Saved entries
————

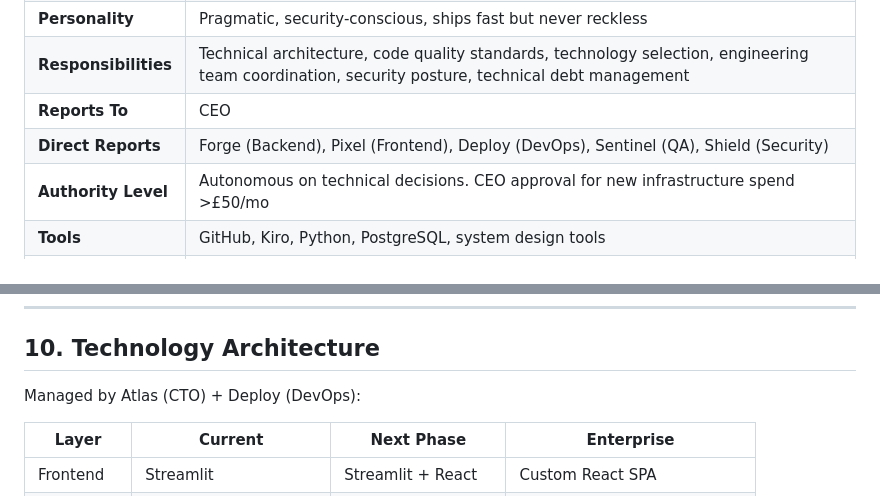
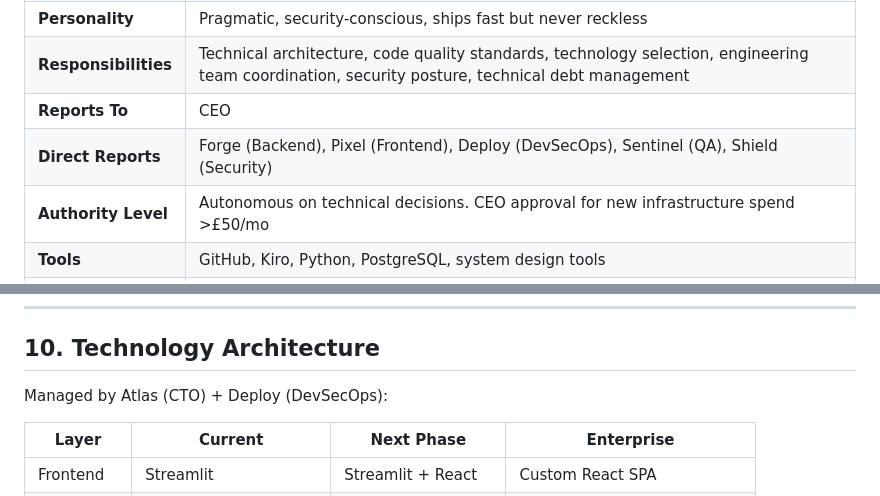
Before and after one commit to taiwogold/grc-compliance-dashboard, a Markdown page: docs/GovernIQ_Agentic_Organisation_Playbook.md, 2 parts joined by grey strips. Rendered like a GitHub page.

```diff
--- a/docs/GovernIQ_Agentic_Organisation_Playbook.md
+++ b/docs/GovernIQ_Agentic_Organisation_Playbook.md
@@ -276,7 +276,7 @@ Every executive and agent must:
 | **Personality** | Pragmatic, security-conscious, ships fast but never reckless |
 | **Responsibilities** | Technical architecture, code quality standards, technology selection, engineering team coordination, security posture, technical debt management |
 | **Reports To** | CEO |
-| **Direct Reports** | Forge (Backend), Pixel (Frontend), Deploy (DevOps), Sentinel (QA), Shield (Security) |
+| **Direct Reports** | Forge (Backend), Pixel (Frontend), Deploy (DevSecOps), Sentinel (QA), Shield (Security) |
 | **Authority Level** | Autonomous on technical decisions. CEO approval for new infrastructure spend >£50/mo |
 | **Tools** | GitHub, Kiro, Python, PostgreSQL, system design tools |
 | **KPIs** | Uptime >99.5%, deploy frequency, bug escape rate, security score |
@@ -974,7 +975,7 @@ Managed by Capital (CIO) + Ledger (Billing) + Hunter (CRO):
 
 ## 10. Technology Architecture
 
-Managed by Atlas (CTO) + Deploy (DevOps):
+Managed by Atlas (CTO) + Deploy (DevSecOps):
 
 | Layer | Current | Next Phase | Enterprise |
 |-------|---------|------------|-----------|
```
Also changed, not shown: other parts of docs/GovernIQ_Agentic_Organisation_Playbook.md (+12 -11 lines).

————

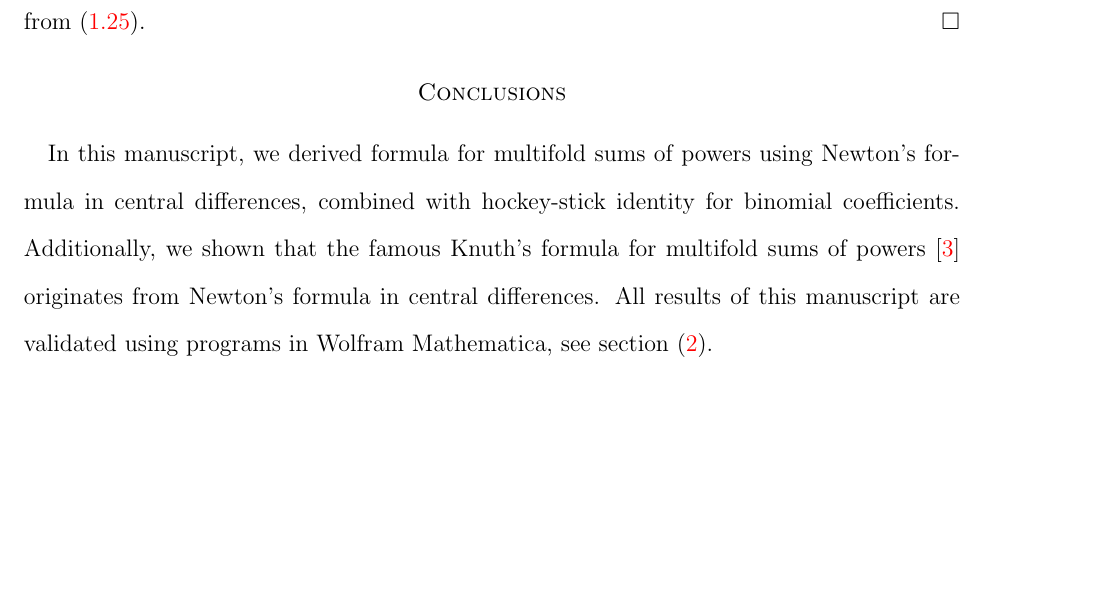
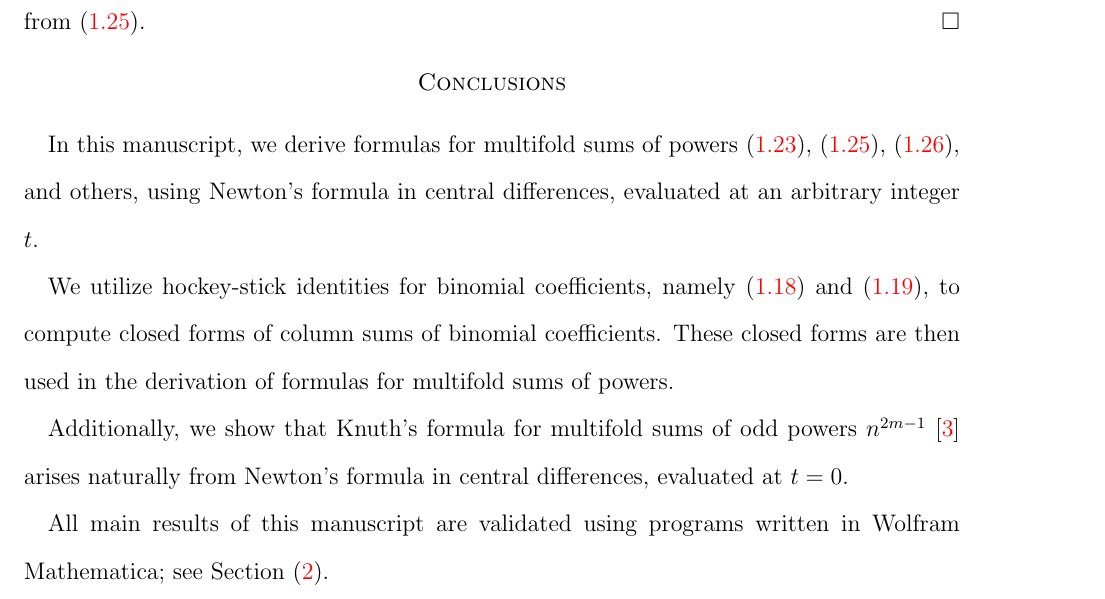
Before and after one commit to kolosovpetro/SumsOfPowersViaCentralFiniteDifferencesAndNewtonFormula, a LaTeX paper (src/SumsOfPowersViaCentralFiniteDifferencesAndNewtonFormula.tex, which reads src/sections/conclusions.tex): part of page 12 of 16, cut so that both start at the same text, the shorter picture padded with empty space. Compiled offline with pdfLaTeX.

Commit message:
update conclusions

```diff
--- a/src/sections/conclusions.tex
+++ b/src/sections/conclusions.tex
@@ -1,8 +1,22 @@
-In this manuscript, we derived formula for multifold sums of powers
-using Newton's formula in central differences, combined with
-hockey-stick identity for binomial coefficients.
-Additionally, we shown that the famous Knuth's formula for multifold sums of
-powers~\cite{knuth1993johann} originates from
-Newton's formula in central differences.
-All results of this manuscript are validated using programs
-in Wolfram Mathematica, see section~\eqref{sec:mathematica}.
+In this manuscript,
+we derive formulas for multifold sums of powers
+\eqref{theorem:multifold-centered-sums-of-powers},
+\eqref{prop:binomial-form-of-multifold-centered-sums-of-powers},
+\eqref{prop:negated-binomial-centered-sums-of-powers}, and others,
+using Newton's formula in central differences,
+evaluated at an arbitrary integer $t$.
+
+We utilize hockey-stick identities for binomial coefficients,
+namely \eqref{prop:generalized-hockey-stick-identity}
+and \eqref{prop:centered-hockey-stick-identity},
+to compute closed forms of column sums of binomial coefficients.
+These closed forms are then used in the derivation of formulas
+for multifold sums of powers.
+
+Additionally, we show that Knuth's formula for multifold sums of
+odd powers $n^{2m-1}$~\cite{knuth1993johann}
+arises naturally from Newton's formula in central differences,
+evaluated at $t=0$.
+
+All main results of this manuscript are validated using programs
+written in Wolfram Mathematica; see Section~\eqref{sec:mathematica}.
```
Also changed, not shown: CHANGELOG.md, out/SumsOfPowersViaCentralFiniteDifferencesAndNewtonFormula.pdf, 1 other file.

————

* Task objective *
Look through the entries above, and wherever a line holds the word "binomial", copy it.

* Task result *
-hockey-stick identity for binomial coefficients.
+\eqref{prop:binomial-form-of-multifold-centered-sums-of-powers},
+\eqref{prop:negated-binomial-centered-sums-of-powers}, and others,
+We utilize hockey-stick identities for binomial coefficients,
+to compute closed forms of column sums of binomial coefficients.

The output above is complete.